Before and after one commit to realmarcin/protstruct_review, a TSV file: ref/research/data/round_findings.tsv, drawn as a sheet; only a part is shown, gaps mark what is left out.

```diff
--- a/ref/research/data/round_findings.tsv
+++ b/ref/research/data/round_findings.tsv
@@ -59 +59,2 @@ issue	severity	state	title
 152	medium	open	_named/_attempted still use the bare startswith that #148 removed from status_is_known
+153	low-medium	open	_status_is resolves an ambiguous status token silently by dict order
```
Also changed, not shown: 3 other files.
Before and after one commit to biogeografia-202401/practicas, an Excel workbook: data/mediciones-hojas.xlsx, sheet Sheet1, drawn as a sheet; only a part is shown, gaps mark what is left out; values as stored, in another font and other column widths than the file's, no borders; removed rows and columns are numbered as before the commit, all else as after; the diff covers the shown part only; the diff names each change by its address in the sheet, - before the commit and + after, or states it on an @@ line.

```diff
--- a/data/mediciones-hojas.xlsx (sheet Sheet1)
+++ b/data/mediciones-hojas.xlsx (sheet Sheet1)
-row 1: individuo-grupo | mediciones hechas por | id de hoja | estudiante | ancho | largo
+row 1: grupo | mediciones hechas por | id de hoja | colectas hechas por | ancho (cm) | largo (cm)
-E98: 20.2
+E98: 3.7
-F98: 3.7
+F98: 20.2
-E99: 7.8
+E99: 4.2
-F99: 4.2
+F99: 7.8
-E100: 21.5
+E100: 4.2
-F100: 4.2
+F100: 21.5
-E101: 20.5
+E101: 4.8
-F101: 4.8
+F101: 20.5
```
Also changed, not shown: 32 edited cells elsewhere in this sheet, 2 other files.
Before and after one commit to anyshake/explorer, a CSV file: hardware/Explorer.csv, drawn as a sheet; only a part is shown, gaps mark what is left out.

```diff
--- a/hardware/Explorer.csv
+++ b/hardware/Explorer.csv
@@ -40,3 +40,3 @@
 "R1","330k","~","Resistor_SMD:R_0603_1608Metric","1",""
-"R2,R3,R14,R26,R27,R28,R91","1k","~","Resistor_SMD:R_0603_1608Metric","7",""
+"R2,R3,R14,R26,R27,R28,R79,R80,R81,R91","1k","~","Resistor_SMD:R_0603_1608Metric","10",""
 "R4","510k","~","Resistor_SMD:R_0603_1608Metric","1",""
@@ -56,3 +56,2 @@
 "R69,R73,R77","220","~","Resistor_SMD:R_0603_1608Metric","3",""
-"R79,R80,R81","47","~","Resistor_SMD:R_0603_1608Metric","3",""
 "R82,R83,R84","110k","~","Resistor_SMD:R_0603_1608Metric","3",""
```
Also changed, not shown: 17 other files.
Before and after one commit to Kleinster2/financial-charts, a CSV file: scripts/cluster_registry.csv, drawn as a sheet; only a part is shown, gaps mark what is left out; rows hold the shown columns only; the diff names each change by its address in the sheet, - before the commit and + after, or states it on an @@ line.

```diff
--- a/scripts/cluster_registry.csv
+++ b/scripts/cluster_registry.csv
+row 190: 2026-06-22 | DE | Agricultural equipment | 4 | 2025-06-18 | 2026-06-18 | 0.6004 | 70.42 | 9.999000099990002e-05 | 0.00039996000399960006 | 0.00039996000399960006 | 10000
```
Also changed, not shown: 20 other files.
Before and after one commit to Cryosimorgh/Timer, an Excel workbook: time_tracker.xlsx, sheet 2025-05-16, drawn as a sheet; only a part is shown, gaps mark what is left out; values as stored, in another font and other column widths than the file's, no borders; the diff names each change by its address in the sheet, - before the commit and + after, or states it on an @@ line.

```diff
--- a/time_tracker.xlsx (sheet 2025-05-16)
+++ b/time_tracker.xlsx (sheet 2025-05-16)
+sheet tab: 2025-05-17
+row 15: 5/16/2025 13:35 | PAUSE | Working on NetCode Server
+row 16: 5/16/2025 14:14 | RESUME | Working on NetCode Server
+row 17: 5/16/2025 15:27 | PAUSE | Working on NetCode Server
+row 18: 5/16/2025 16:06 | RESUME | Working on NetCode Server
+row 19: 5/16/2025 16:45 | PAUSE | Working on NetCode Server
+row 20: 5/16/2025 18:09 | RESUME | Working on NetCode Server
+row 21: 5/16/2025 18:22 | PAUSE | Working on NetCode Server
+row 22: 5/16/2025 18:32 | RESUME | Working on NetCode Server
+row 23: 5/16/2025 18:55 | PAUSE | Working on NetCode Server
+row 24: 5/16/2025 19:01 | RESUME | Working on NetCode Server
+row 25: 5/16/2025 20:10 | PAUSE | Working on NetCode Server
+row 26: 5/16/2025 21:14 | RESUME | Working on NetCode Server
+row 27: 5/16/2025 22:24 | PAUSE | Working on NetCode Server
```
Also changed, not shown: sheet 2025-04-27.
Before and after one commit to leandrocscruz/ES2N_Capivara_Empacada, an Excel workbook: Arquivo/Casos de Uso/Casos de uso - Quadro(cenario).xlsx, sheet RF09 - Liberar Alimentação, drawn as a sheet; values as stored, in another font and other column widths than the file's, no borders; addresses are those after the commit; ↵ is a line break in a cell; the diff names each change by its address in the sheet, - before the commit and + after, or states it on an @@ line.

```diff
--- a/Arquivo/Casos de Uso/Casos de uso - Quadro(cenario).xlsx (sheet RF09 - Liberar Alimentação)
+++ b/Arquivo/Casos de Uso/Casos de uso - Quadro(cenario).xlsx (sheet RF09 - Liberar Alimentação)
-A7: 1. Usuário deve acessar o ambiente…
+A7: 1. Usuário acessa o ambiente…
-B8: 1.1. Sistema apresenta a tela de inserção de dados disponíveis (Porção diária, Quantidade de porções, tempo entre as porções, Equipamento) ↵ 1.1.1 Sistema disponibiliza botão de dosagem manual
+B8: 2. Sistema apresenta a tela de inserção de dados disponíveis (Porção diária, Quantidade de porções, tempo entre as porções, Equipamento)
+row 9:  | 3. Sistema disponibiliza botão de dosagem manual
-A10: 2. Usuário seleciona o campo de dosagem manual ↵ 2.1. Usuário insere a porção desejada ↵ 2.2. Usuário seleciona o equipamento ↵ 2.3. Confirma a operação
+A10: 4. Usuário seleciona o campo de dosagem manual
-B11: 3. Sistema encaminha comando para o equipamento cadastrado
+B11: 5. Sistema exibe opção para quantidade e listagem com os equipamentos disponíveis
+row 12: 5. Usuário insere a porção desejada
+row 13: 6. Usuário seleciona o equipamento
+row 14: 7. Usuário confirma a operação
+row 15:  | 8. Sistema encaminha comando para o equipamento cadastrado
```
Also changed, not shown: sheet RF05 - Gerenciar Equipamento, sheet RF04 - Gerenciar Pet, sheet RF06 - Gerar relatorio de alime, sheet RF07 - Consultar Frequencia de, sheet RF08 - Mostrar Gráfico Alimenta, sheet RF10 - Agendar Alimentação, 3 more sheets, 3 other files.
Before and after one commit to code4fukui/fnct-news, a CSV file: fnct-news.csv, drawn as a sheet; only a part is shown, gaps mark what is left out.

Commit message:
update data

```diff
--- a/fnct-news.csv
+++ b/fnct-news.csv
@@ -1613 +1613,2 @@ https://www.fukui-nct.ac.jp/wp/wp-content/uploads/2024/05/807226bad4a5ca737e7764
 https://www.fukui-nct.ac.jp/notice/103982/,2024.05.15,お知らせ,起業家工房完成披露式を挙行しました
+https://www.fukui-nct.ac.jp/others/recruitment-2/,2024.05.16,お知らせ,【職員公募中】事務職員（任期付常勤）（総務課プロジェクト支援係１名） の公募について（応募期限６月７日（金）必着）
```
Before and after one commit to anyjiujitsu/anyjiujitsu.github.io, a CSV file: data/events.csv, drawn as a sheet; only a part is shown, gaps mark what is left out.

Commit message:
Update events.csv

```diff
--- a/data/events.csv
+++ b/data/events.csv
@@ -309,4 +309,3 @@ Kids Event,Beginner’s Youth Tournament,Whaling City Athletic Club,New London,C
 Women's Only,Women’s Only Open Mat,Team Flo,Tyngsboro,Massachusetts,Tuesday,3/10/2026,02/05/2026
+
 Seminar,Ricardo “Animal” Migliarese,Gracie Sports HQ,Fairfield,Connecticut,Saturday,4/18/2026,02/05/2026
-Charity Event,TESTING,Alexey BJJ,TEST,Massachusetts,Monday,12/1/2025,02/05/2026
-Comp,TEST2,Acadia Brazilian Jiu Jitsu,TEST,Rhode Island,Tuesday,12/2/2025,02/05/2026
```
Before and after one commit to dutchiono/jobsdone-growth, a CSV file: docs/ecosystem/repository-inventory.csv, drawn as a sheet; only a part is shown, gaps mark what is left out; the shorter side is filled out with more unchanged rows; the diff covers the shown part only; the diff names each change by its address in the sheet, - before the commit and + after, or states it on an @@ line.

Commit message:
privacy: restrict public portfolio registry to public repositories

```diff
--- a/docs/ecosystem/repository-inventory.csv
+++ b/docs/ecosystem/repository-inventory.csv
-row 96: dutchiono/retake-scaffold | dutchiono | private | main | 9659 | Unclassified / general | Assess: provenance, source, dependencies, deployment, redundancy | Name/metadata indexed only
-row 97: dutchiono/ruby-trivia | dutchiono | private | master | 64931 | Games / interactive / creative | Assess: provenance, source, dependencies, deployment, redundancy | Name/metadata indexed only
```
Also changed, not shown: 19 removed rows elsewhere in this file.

------------------------------------------------------------------------

- _TASK TO COMPLETE_
Pull out each line of the records holding the string "RESUME".

- _YOUR RESPONSE_
+row 16: 5/16/2025 14:14 | RESUME | Working on NetCode Server
+row 18: 5/16/2025 16:06 | RESUME | Working on NetCode Server
+row 20: 5/16/2025 18:09 | RESUME | Working on NetCode Server
+row 22: 5/16/2025 18:32 | RESUME | Working on NetCode Server
+row 24: 5/16/2025 19:01 | RESUME | Working on NetCode Server
+row 26: 5/16/2025 21:14 | RESUME | Working on NetCode Server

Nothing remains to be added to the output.